**PROBLEM TO WORK ON**
Scan the material for "game". Copy every line it appears in.

• • • •

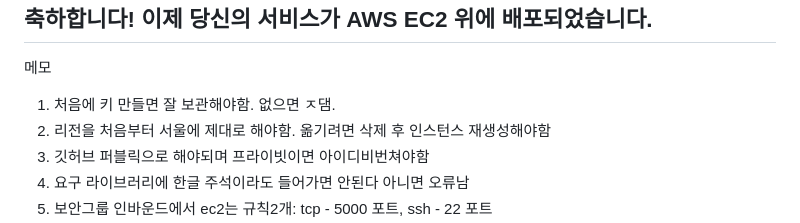
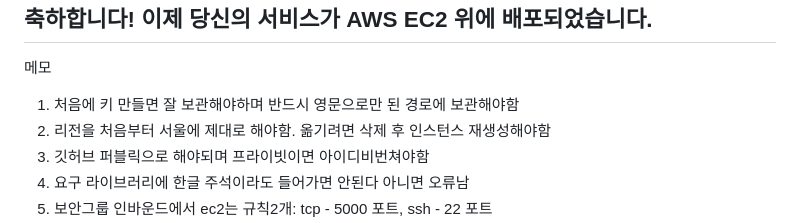
Before and after one commit to 2026TUKCOMCD/EchoMind, a Markdown page: DEPLOY_TO_EC2.md, the part around the change. GitHub-like rendering.

```diff
--- a/DEPLOY_TO_EC2.md
+++ b/DEPLOY_TO_EC2.md
@@ -185,7 +185,7 @@ pkill gunicorn
 **축하합니다! 이제 당신의 서비스가 AWS EC2 위에 배포되었습니다.**
 ---
 메모
-1. 처음에 키 만들면 잘 보관해야함. 없으면 ㅈ댐.
+1. 처음에 키 만들면 잘 보관해야하며 반드시 영문으로만 된 경로에 보관해야함
 2. 리전을 처음부터 서울에 제대로 해야함. 옮기려면 삭제 후 인스턴스 재생성해야함
 3. 깃허브 퍼블릭으로 해야되며 프라이빗이면 아이디비번쳐야함
 4. 요구 라이브러리에 한글 주석이라도 들어가면 안된다 아니면 오류남
```
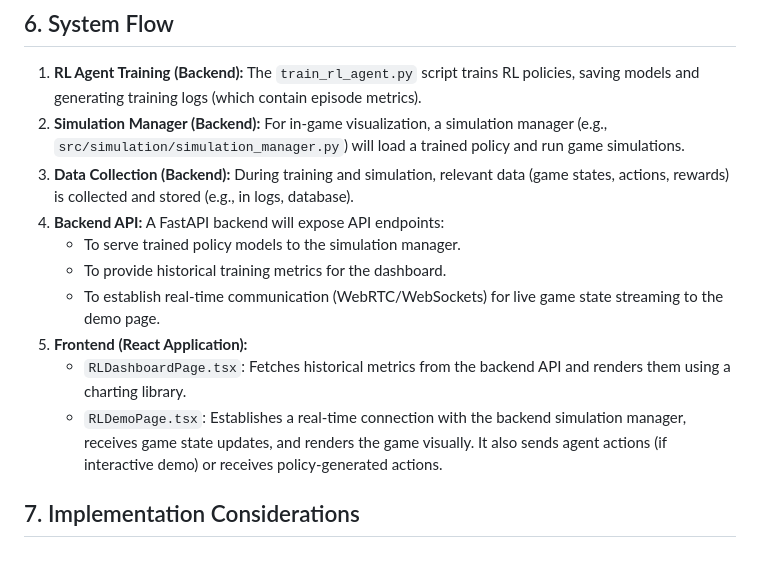
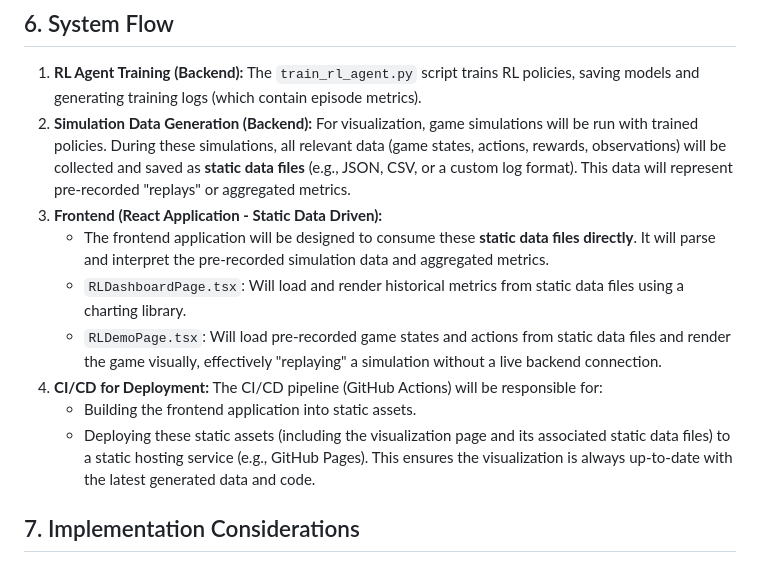
Before and after one commit to sigongjoa/AI_Battle_Arena, a Markdown page: docs/phase2/policy_visualization_design.md, the part around the change. GitHub-like rendering.

Commit message:
Docs: Refine RL Policy Visualization Design with Static Data and CI/CD
Updated the Phase 2 RL Policy Visualization Design Document to clarify
the system flow. Emphasized that the frontend will operate on saved/pre-recorded
static data files for initial visualization, eliminating the need for a live
backend connection. Also integrated the role of CI/CD in building and deploying
this static visualization page.

```diff
--- a/docs/phase2/policy_visualization_design.md
+++ b/docs/phase2/policy_visualization_design.md
@@ -54,15 +54,14 @@ The visualization will aim to demonstrate:
 ## 6. System Flow
 
 1.  **RL Agent Training (Backend):** The `train_rl_agent.py` script trains RL policies, saving models and generating training logs (which contain episode metrics).
-2.  **Simulation Manager (Backend):** For in-game visualization, a simulation manager (e.g., `src/simulation/simulation_manager.py`) will load a trained policy and run game simulations.
-3.  **Data Collection (Backend):** During training and simulation, relevant data (game states, actions, rewards) is collected and stored (e.g., in logs, database).
-4.  **Backend API:** A FastAPI backend will expose API endpoints:
-    *   To serve trained policy models to the simulation manager.
-    *   To provide historical training metrics for the dashboard.
-    *   To establish real-time communication (WebRTC/WebSockets) for live game state streaming to the demo page.
-5.  **Frontend (React Application):**
-    *   `RLDashboardPage.tsx`: Fetches historical metrics from the backend API and renders them using a charting library.
-    *   `RLDemoPage.tsx`: Establishes a real-time connection with the backend simulation manager, receives game state updates, and renders the game visually. It also sends agent actions (if interactive demo) or receives policy-generated actions.
+2.  **Simulation Data Generation (Backend):** For visualization, game simulations will be run with trained policies. During these simulations, all relevant data (game states, actions, rewards, observations) will be collected and saved as **static data files** (e.g., JSON, CSV, or a custom log format). This data will represent pre-recorded "replays" or aggregated metrics.
+3.  **Frontend (React Application - Static Data Driven):**
+    *   The frontend application will be designed to consume these **static data files directly**. It will parse and interpret the pre-recorded simulation data and aggregated metrics.
+    *   `RLDashboardPage.tsx`: Will load and render historical metrics from static data files using a charting library.
+    *   `RLDemoPage.tsx`: Will load pre-recorded game states and actions from static data files and render the game visually, effectively "replaying" a simulation without a live backend connection.
+4.  **CI/CD for Deployment:** The CI/CD pipeline (GitHub Actions) will be responsible for:
+    *   Building the frontend application into static assets.
+    *   Deploying these static assets (including the visualization page and its associated static data files) to a static hosting service (e.g., GitHub Pages). This ensures the visualization is always up-to-date with the latest generated data and code.
 
 ## 7. Implementation Considerations
 
```
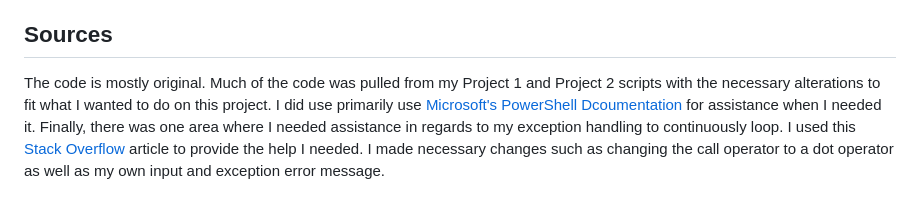
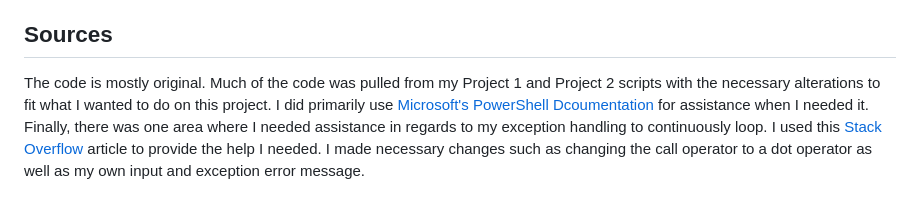
Before and after one commit to oreskojh/it3038c-scripts, a Markdown page: Final Project/README.md, the part around the change. Rendered like a GitHub page.

```diff
--- a/Final Project/README.md
+++ b/Final Project/README.md
@@ -36,4 +36,4 @@
   <li>Finally, if you have zero files that are larger than 200MB, then you will get a message saying you don't have any files larger than 200MB as well as the current available drive space. There are no screenshots for me to provide since I would need to delete the files from the drive in order to demonstrate the results.</li>
 </ul>
 <h2>Sources</h2>
-<p>The code is mostly original. Much of the code was pulled from my Project 1 and Project 2 scripts with the necessary alterations to fit what I wanted to do on this project. I did use primarily use <a href="https://learn.microsoft.com/en-us/powershell/scripting/how-to-use-docs?view=powershell-7.3">Microsoft's PowerShell Dcoumentation</a> for assistance when I needed it. Finally, there was one area where I needed assistance in regards to my exception handling to continuously loop. I used this <a href="https://stackoverflow.com/questions/68056955/user-input-validation-in-powershell">Stack Overflow</a> article to provide the help I needed. I made necessary changes such as changing the call operator to a dot operator as well as my own input and exception error message. </p>
+<p>The code is mostly original. Much of the code was pulled from my Project 1 and Project 2 scripts with the necessary alterations to fit what I wanted to do on this project. I did primarily use <a href="https://learn.microsoft.com/en-us/powershell/scripting/how-to-use-docs?view=powershell-7.3">Microsoft's PowerShell Dcoumentation</a> for assistance when I needed it. Finally, there was one area where I needed assistance in regards to my exception handling to continuously loop. I used this <a href="https://stackoverflow.com/questions/68056955/user-input-validation-in-powershell">Stack Overflow</a> article to provide the help I needed. I made necessary changes such as changing the call operator to a dot operator as well as my own input and exception error message. </p>
```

• • • •

**EXERCISE OUTPUT**
-2.  **Simulation Manager (Backend):** For in-game visualization, a simulation manager (e.g., `src/simulation/simulation_manager.py`) will load a trained policy and run game simulations.
-3.  **Data Collection (Backend):** During training and simulation, relevant data (game states, actions, rewards) is collected and stored (e.g., in logs, database).
-    *   To establish real-time communication (WebRTC/WebSockets) for live game state streaming to the demo page.
-    *   `RLDemoPage.tsx`: Establishes a real-time connection with the backend simulation manager, receives game state updates, and renders the game visually. It also sends agent actions (if interactive demo) or receives policy-generated actions.
+2.  **Simulation Data Generation (Backend):** For visualization, game simulations will be run with trained policies. During these simulations, all relevant data (game states, actions, rewards, observations) will be collected and saved as **static data files** (e.g., JSON, CSV, or a custom log format). This data will represent pre-recorded "replays" or aggregated metrics.
+    *   `RLDemoPage.tsx`: Will load pre-recorded game states and actions from static data files and render the game visually, effectively "replaying" a simulation without a live backend connection.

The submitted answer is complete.